Cameron Sinclair was trained as an architect at the University of Westminster and at the Bartlett School of Architecture, University College London. During his studies, Sinclair developed an interest in social, cultural, and humanitarian design. His postgraduate thesis focused on providing shelter to New York's homeless through sustainable, transitional housing. After his studies, he moved to New York where he worked as a designer and project architect.
In 2006 Sinclair and Architecture for Humanity co-founder Kate Stohr compiled a bestselling book, Design Like You Give A Damn: Architectural Responses to Humanitarian Crises, following up in 2012 with Volume : Building Change From the Ground Up. He is heavily involved in bringing socially relevant building into academia and serves on advisory boards of the Acumen Fund, the Institute for State Effectiveness, and the Ontario College of Art and Design.
Sinclair is a TED prize recipient and is a Young Global Leader of the World Economic Forum. In 2008 Architecture for Humanity and its co-founders Sinclair and Stohr were named as recipients of the Design Patron Award for the National Design Awards. The following year, Sinclair and Stohr were jointly awarded the Bicentenary Medal by the Royal Society of Arts for increasing people's resourcefulness.
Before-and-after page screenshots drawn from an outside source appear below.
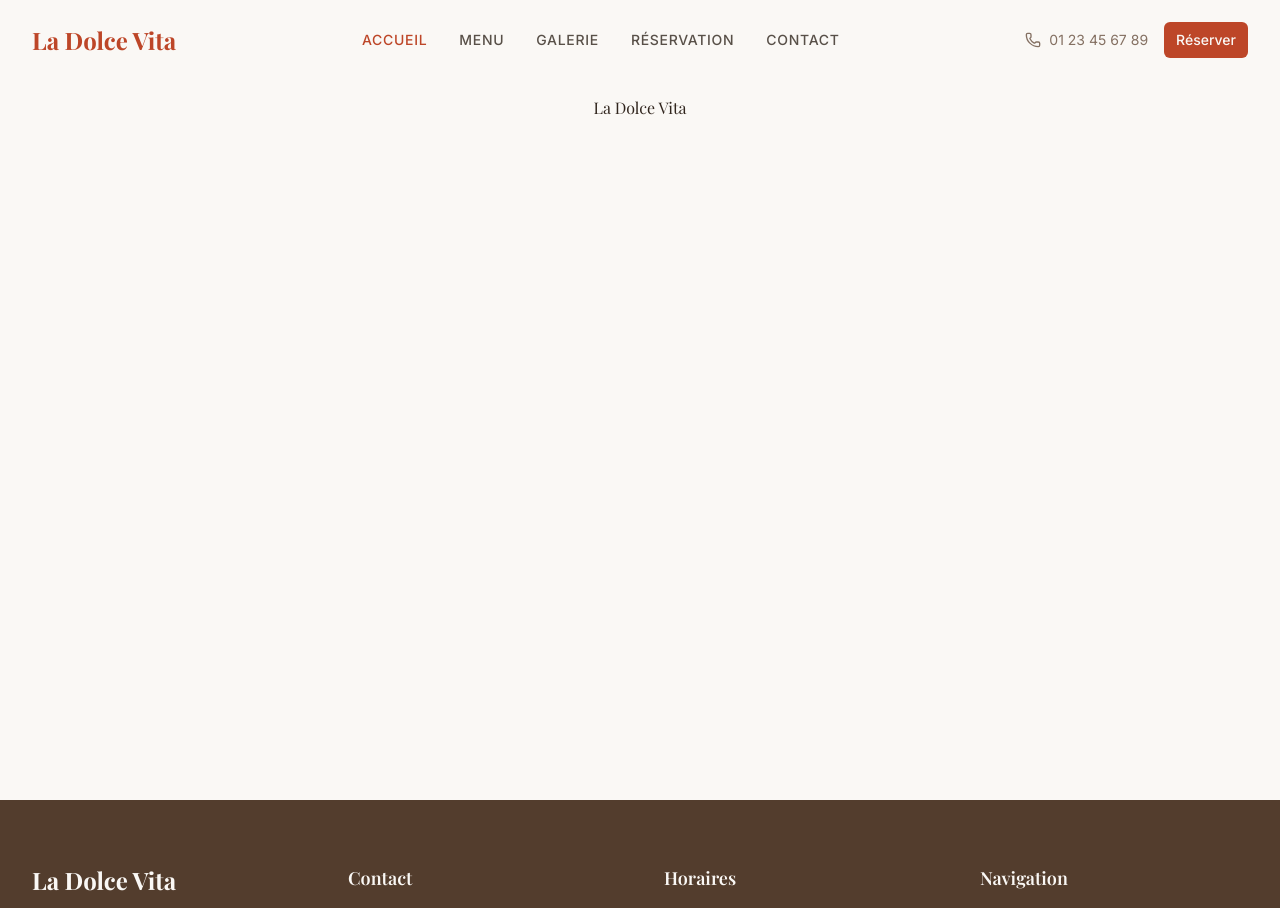
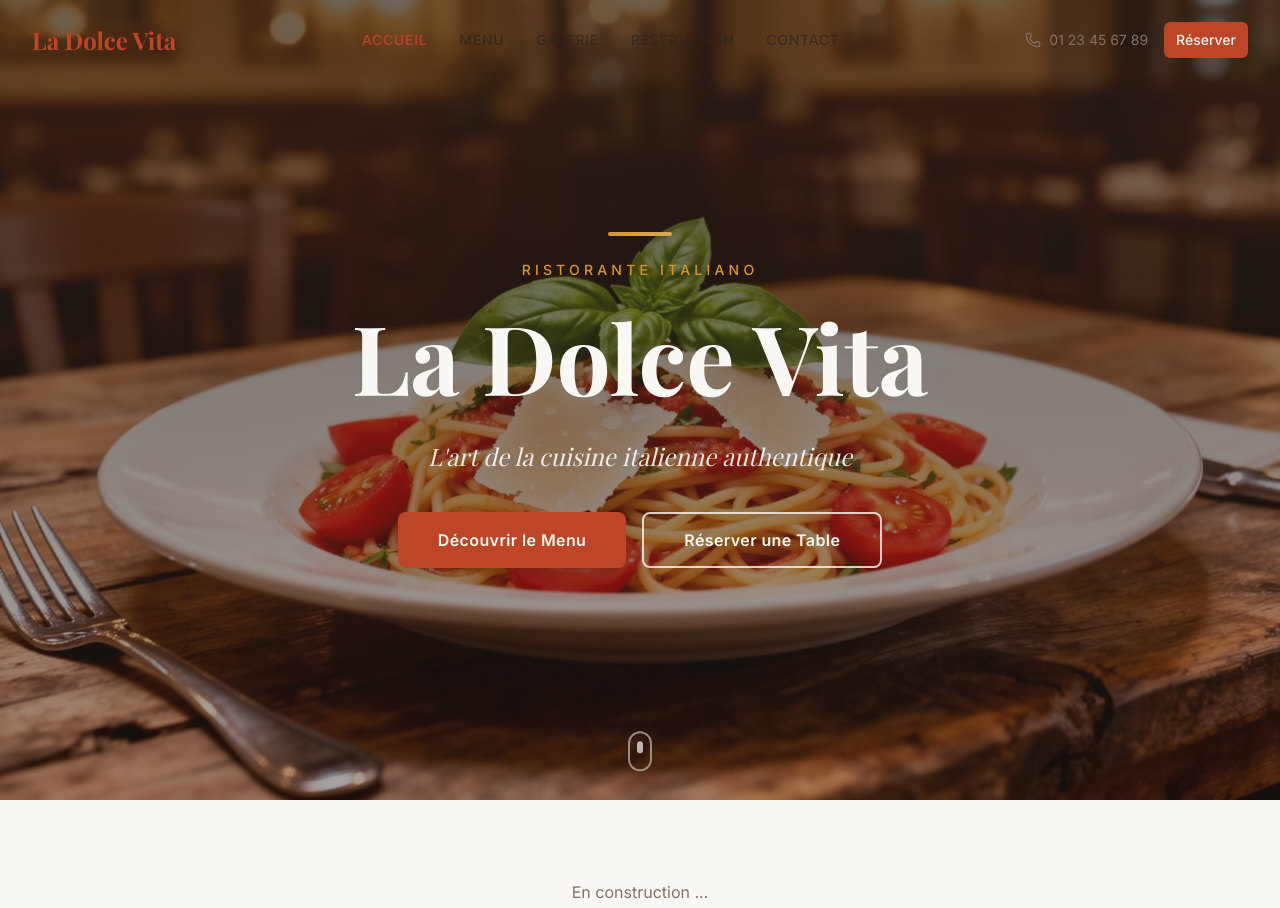
Before and after one commit to Eultype/la-dolce-vita, a Next.js app: page / in a window 1280 px wide. Shown: the top 908 px of the page. Built offline with nearby package versions, Linux system fonts and the light colour scheme; a web font is replaced by a local one.

Commit message:
feat(home): assemblage de la page d'accueil avec le Hero

```diff
--- a/src/app/page.tsx
+++ b/src/app/page.tsx
@@ -1,8 +1,14 @@
+import HeroSection from "@/components/home/HeroSection";
 
 export default function Home() {
     return (
-        <main className="flex min-h-screen flex-col items-center justify-between p-24">
-            <h1>La Dolce Vita</h1>
-        </main>
+        <div className="flex flex-col min-h-screen">
+            <HeroSection />
+
+            {/* Futures sections */}
+            <section className="py-20 text-center">
+                <p className="text-muted-foreground">En construction ...</p>
+            </section>
+        </div>
     );
 }
--- a/src/components/home/HeroSection.tsx
+++ b/src/components/home/HeroSection.tsx
@@ -1,10 +1,14 @@
 "use client";
 
+// Import Next
 import Link from "next/link";
 import Image from "next/image";
+// Import composants
 import { Button } from "@/components/ui/button";
+// Import Framer Motion
 import { motion } from "framer-motion";
 
+// Composant section Hero
 const HeroSection = () => {
     return (
         <section className="relative h-screen min-h-[700px] flex items-center justify-center overflow-hidden">
--- a/src/components/layout/Footer.tsx
+++ b/src/components/layout/Footer.tsx
@@ -1,6 +1,9 @@
+// Import Next
 import Link from "next/link";
+// Import de Lucide-React
 import { MapPin, Phone, Mail, Clock, Instagram, Facebook } from "lucide-react";
 
+// Composant Footer
 export function Footer() {
     return (
         <footer className="bg-italian-brown text-primary-foreground">
```
Also changed, not shown: src/components/layout/Navbar.tsx (+7 -0 lines).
As a result of the 2006 TED Prize, Architecture for Humanity launched the Open Architecture Network, the world's first open source community dedicated to improving living conditions through innovative and sustainable design. Every two years this network hosts a global challenge to tackle a systemic issue within the built environment.
"I love architecture because sometimes you get awesome emails (if you are an architecture nerd that is)."